I seriously must have missed something along the way since the 'clitics' section... as I instinctively put "I suppose it is" - but feel I'm out of my depth a little... I think we are expected to know more than we have been taught, at this point, and for the previous few sections. But maybe it's just me?! Sorry for the clutter, but wanted to say this.
It belongs to a group of irregular verbs that are modeled after "porre" (to put, place, lay). http://www.wordreference.com/conj/ITVerbs.aspx?v=porre
If you want to say "I suppose that it is so" this complicates things a little and this type of phraseology is dealt with in Duolingo under the sections covering subjunctive verb use. The way to say "I suppose that it is so" would be "Suppongo che sia così" (Literally "I suppose that it be like this")

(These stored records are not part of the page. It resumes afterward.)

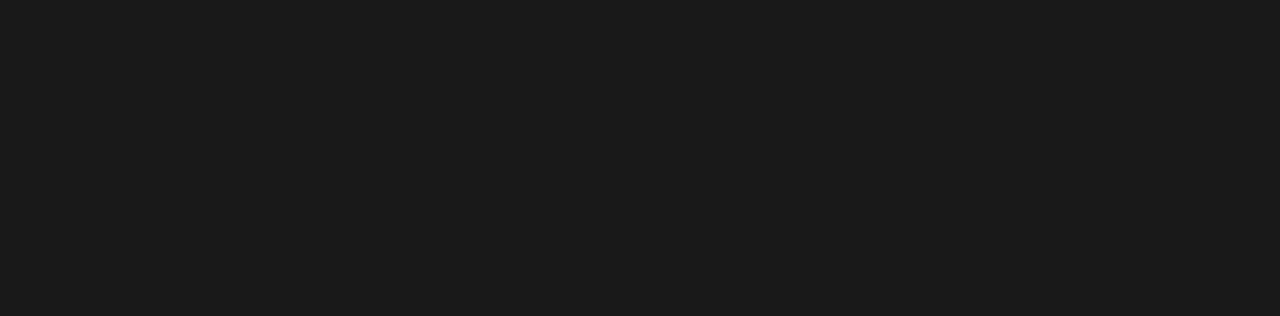
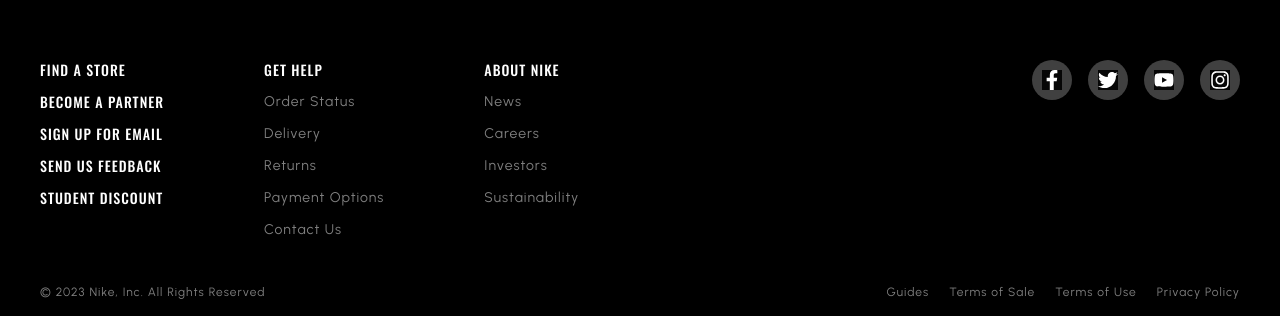
Before and after one commit to lalyuvrajsingh/ecommerce-site, a Next.js app in the folder ecommerce-site/: page / in a window 1280 px wide. Shown: the part 2076-2392 px from the top of the page. Before the commit the page ends 800 px from the top, so only its background shows below. Built offline with nearby package versions, Linux system fonts and the light colour scheme.

Commit message:
Header & Footer Optimization
Coding at 4 am always provides me with better production per hour.

```diff
--- a/ecommerce-site/components/Footer.js
+++ b/ecommerce-site/components/Footer.js
@@ -1,11 +1,119 @@
-import React from 'react';
-
+import React from "react";
+import { FaFacebookF, FaTwitter, FaYoutube, FaInstagram } from "react-icons/fa";
+import Wrapper from "./Wrapper";
 const Footer = () => {
-    return (
-        <div>
-            Footer
+return (
+    <footer className="bg-black text-white pt-14 pb-3">
+        <Wrapper className="flex justify-between flex-col md:flex-row gap-[50px] md:gap-0">
+        {/* LEFT START */}
+        <div className="flex gap-[50px] md:gap-[75px] lg:gap-[100px] flex-col md:flex-row">
+        {/* MENU START */}
+        <div className="flex flex-col gap-3 shrink-0">
+        <div className="font-oswald font-medium uppercase text-sm cursor-pointer">
+                                    Find a store
         </div>
-    );
-}
-
+        <div className="font-oswald font-medium uppercase text-sm cursor-pointer">
+                                    become a partner
+        </div>
+        <div className="font-oswald font-medium uppercase text-sm cursor-pointer">
+                                    sign up for email
+        </div>
+        <div className="font-oswald font-medium uppercase text-sm cursor-pointer">
+                                    send us feedback
+        </div>
+        <div className="font-oswald font-medium uppercase text-sm cursor-pointer">
+                                    student discount
+        </div>
+        </div>
+        {/* MENU END */}
+        {/* NORMAL MENU START */}
+        <div className="flex gap-[50px] md:gap-[75px] lg:gap-[100px] shrink-0">
+        {/* MENU START */}
+        <div className="flex flex-col gap-3">
+        <div className="font-oswald font-medium uppercase text-sm">
+                                        get help
+        </div>
+        <div className="text-sm text-white/[0.5] hover:text-white cursor-pointer">
+                                        Order Status
+        </div>
+        <div className="text-sm text-white/[0.5] hover:text-white cursor-pointer">
+                                        Delivery
+        </div>
+        <div className="text-sm text-white/[0.5] hover:text-white cursor-pointer">
+                                        Returns
+        </div>
+        <div className="text-sm text-white/[0.5] hover:text-white cursor-pointer">
+                                        Payment Options
+        </div>
+        <div className="text-sm text-white/[0.5] hover:text-white cursor-pointer">
+                                        Contact Us
+        </div>
+        </div>
+        {/* MENU END */}
+        {/* MENU START */}
+        <div className="flex flex-col gap-3">
+        <div className="font-oswald font-medium uppercase text-sm">
+                                        About nike
+        </div>
+        <div className="text-sm text-white/[0.5] hover:text-white cursor-pointer">
+                                        News
+        </div>
+        <div className="text-sm text-white/[0.5] hover:text-white cursor-pointer">
+                                        Careers
+        </div>
+        <div className="text-sm text-white/[0.5] hover:text-white cursor-pointer">
+                                        Investors
+        </div>
+        <div className="text-sm text-white/[0.5] hover:text-white cursor-pointer">
+                                        Sustainability
+        </div>
+        </div>
+        {/* MENU END */}
+        </div>
+        {/* NORMAL MENU END */}
+        </div>
+        {/* LEFT END */}
+        {/* RIGHT START */}
+        <div className="flex gap-4 justify-center md:justify-start">
+        <div className="w-10 h-10 rounded-full bg-white/[0.25] flex items-center justify-center text-black hover:bg-white/[0.5] cursor-pointer">
+        <FaFacebookF size={20} />
+        </div>
+        <div className="w-10 h-10 rounded-full bg-white/[0.25] flex items-center justify-center text-black hover:bg-white/[0.5] cursor-pointer">
+        <FaTwitter size={20} />
+        </div>
+        <div className="w-10 h-10 rounded-full bg-white/[0.25] flex items-center justify-center text-black hover:bg-white/[0.5] cursor-pointer">
+        <FaYoutube size={20} />
+        </div>
+        <div className="w-10 h-10 rounded-full bg-white/[0.25] flex items-center justify-center text-black hover:bg-white/[0.5] cursor-pointer">
+        <FaInstagram size={20} />
+        </div>
+        </div>
+        {/* RIGHT END */}
+        </Wrapper>
+        <Wrapper className="flex justify-between mt-10 flex-col md:flex-row gap-[10px] md:gap-0">
+        {/* LEFT START */}
+        <div className="text-[12px] text-white/[0.5] hover:text-white cursor-pointer text-center md:text-left">
+                            © 2023 Nike, Inc. All Rights Reserved
+        </div>
+        {/* LEFT END */}
+        {/* RIGHT START */}
+        <div className="flex gap-2 md:gap-5 text-center md:text-left flex-wrap justify-center">
+        <div className="text-[12px] text-white/[0.5] hover:text-white cursor-pointer">
+                                Guides
+        </div>
+        <div className="text-[12px] text-white/[0.5] hover:text-white cursor-pointer">
+                                Terms of Sale
+        </div>
+        <div className="text-[12px] text-white/[0.5] hover:text-white cursor-pointer">
+                                Terms of Use
+        </div>
+        <div className="text-[12px] text-white/[0.5] hover:text-white cursor-pointer">
+                                Privacy Policy
+        </div>
+        </div>
+        {/* RIGHT END */}
+        </Wrapper>
+    </footer>
+);
+};
 export default Footer;
--- a/ecommerce-site/components/Header.js
+++ b/ecommerce-site/components/Header.js
@@ -14,6 +14,28 @@
     const [ShowCatMenu, setShowCatMenu] = useState(false);
     const [Show, setShow] = useState("translate-y-0");
     const [LastScrollY, setLastScrollY] = useState(0);
+
+
+    const controlNavbar = () => {
+            if (window.scrollY > 200){
+                if(window.scrollY < LastScrollY){
+                    setShow("-translate-y-[80px]")
+                }else{
+                    setShow('shadow-sm')
+                }
+
+            }else{
+                setShow("translate-y-0")
+            }
+            setLastScrollY(window.screenY)
+        }
+
+        useEffect(() => {
+            window.addEventListener("scroll", controlNavbar)
+            return () => {
+                window.removeEventListener("scroll", controlNavbar)
+            };
+        }, [LastScrollY]);
 
     return (
         <header className={`w-full h-[50px] md:h-[80px] bg-black/[0.9] flex items-center justify-between z-20 sticky top-0 transition-transform duration-300 ${Show} `}>
--- a/ecommerce-site/components/MobileMenu.js
+++ b/ecommerce-site/components/MobileMenu.js
@@ -16,6 +16,9 @@
         { id: 3, name: "Running shoes", doc_count: 64 },
         { id: 4, name: "Football shoes", doc_count: 107 },
         ];
+
+
+
 
 
     return (
--- a/ecommerce-site/pages/index.js
+++ b/ecommerce-site/pages/index.js
@@ -9,7 +9,7 @@
     <>
 
 
-      <main className='text-3xl'>
+      <main className='text-3xl h-[2000px]'>
         Har Har Mahadev....!
       </main>
 
```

So the only way to translate "Suppongo di sì" is by "I suppose so"
In a little more depth: The subjunctive is used to convey thoughts, hopes, suppositions (as in the above.) It relates to an older style of English often seen in Shakespearean literature. The key to it is that it reflects the word "be" as in "what be the problem?" rather than as we would now say "what is the problem?" You can often see it coming by the use of the word "che" to mean "that" - then you know to go into the subjunctive of the verb.
Porre (like supporre, proporre, esporre...) is a contraction of Latin "ponere", as you can sere eg looking at the imperfect tense, where it behaves like a regular second conjugation verb. In most other tenses it's irregular and (as a rule of thumb) you have to put an 'o' where a second conjugation verb has an 'e'. It won't work everywhere but it may help..
I think so, I suppose so, I believe so, I guess so.........All these phrases have subtly different meanings when used in different contexts. The problems is they are used interchangeably in everyday speech. In the US "I guess so" is dominant and in the UK "I think so" is mostly used.However in the UK "I suppose so / I believe so" has also been captured by educated speakers to denote status (watch BBC interviews who also use "extraordinary" incessantly). Learning Romance languages helps to re-introduce subtlety and precision in grammar and discourse.